Ian McCulloch, frontman of Liverpool's post-punk heroes Echo and the Bunnymen, is never one to shy away from modesty. A statement from the PR blurb on the band's website, exclaims a quote from the man himself as he describes this tour - "It's going to be a masterclass in rock 'n roll". Nice one Ian. I wouldn't expect anything else from you and your lads, quite frankly.
After their successful rendition of their ground-breaking album "Ocean Rain" a while back, they have opted for their early roots this time, choosing the debut "Crocodiles" and the follow-up set (and in my humble opinion, their best) "Heaven Up Here" for a brace of special concerts in December. Confirmed are Birmingham (4th), Oxford (6th), Manchester (7th), Glasgow (8th), Brixton (9th) and Liverpool (11th / 12th). Manchester goes on sale on Friday at 9am, while Liverpool on the 11th is all but sold-out of face-value tickets. All dates cost £25 (London is £27.50) plus fees.

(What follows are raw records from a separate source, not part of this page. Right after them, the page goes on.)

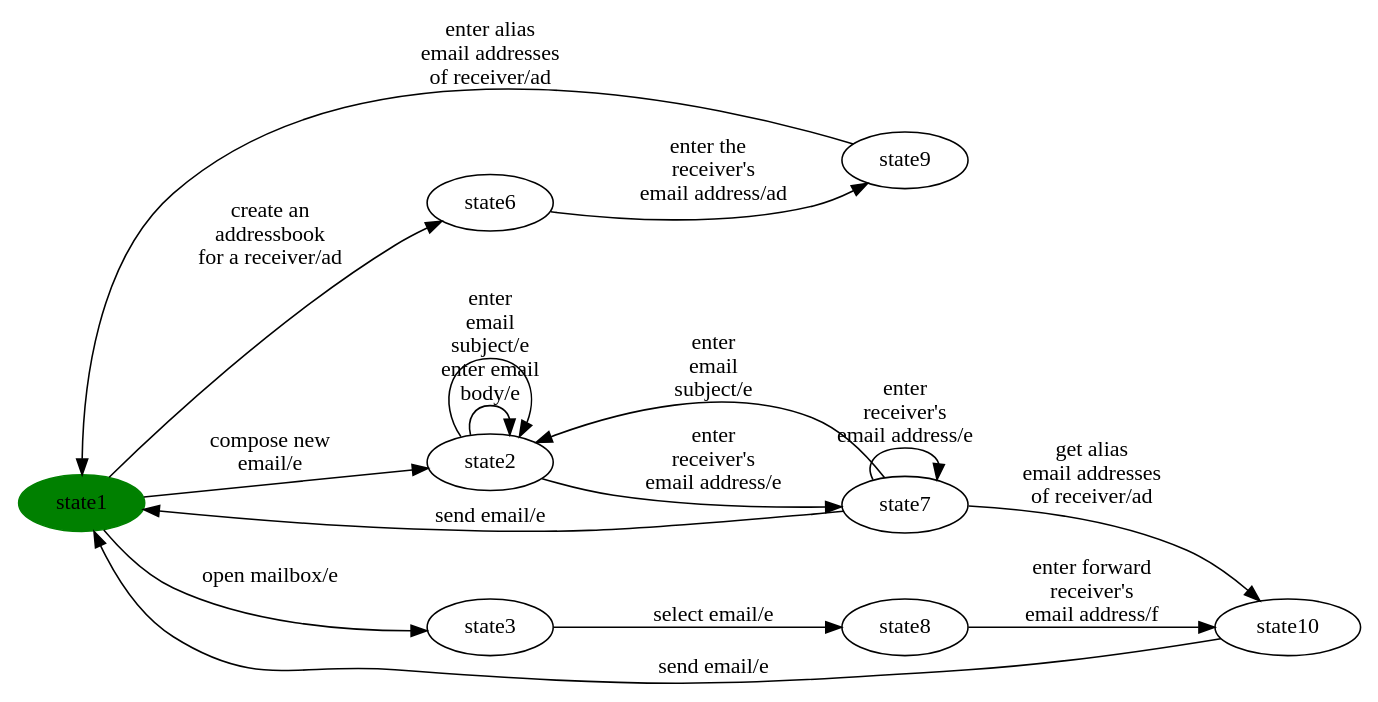
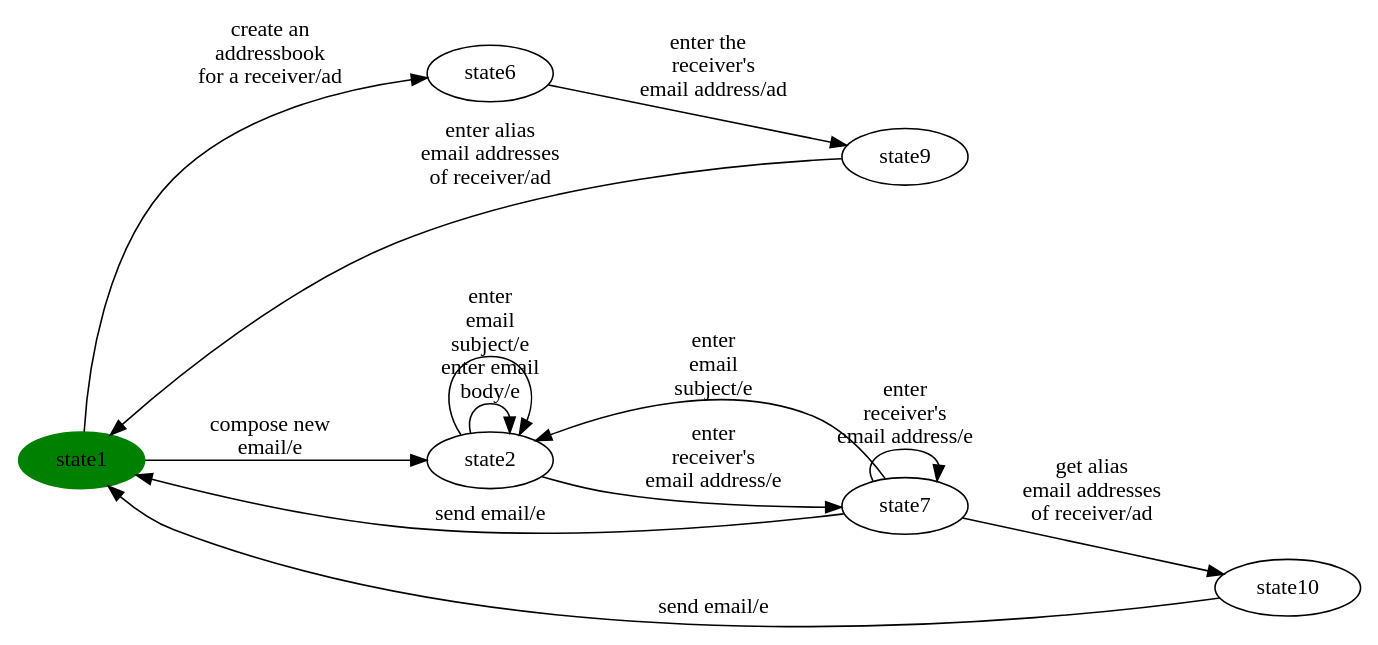
The diagram in automode-reports/per-product/eMail/eMail-product22.dot (dilekozturk93/vibes), drawn with Graphviz before and after one commit. The commit also changed 43 other files, not shown here.

```diff
--- a/automode-reports/per-product/eMail/eMail-product22.dot
+++ b/automode-reports/per-product/eMail/eMail-product22.dot
@@ -1,46 +1,39 @@
 digraph G {
 rankdir=LR;
 state0[ label = "state1", style=filled, color=green ];
 state1 [ label = "state9" ];
 state1 -> state0 [ label=" enter alias 
 email addresses 
 of receiver/ad " ];
 state2 [ label = "state6" ];
 state2 -> state1 [ label=" enter the  
 receiver's 
 email address/ad " ];
-state3 [ label = "state8" ];
-state3 -> state4 [ label=" enter forward 
-receiver's 
-email address/f " ];
-state4 [ label = "state10" ];
+state3 [ label = "state10" ];
+state3 -> state0 [ label=" send email/e " ];
+state4 [ label = "state7" ];
 state4 -> state0 [ label=" send email/e " ];
-state5 [ label = "state7" ];
-state5 -> state0 [ label=" send email/e " ];
-state5 -> state6 [ label=" enter
+state4 -> state5 [ label=" enter
  email 
 subject/e " ];
-state5 -> state5 [ label=" enter 
+state4 -> state4 [ label=" enter 
 receiver's 
 email address/e " ];
-state5 -> state4 [ label=" get alias 
+state4 -> state3 [ label=" get alias 
 email addresses 
 of receiver/ad " ];
-state6 [ label = "state2" ];
-state6 -> state5 [ label=" enter 
+state5 [ label = "state2" ];
+state5 -> state4 [ label=" enter 
 receiver's 
 email address/e " ];
-state6 -> state6 [ label=" enter email 
+state5 -> state5 [ label=" enter email 
 body/e " ];
-state6 -> state6 [ label=" enter
+state5 -> state5 [ label=" enter
  email 
 subject/e " ];
-state0 -> state7 [ label=" open mailbox/e " ];
 state0 -> state2 [ label=" create an 
 addressbook 
 for a receiver/ad " ];
-state0 -> state6 [ label=" compose new 
+state0 -> state5 [ label=" compose new 
 email/e " ];
-state7 [ label = "state3" ];
-state7 -> state3 [ label=" select email/e " ];
 }
```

The two albums are significant in the Bunnymen's musical progress. "Crocodiles" from 1980 was one of the earliest releases on the short-lived Korova label and included dark, vibrant yet thoughtful vignettes such as "Rescue" the classic early single, "Pictures On My Wall" and "Villiers Terrace". For a debut it was as self-assured as you could find at the time. Until 1982's glorious "Heaven Up Here" that is. Sporting a gracious and widescreen glossy sleeve of the band silhouetted against a Welsh evening sky, it was darker yet more refined than the debut with the involving introspection of "A Promise", "All I Want" and "Over The Wall" being particular highlights. You can certainly hear how Editors really got their ideas from, despite them claiming it was Joy Division early on.
Well worth booking tickets for, trust me.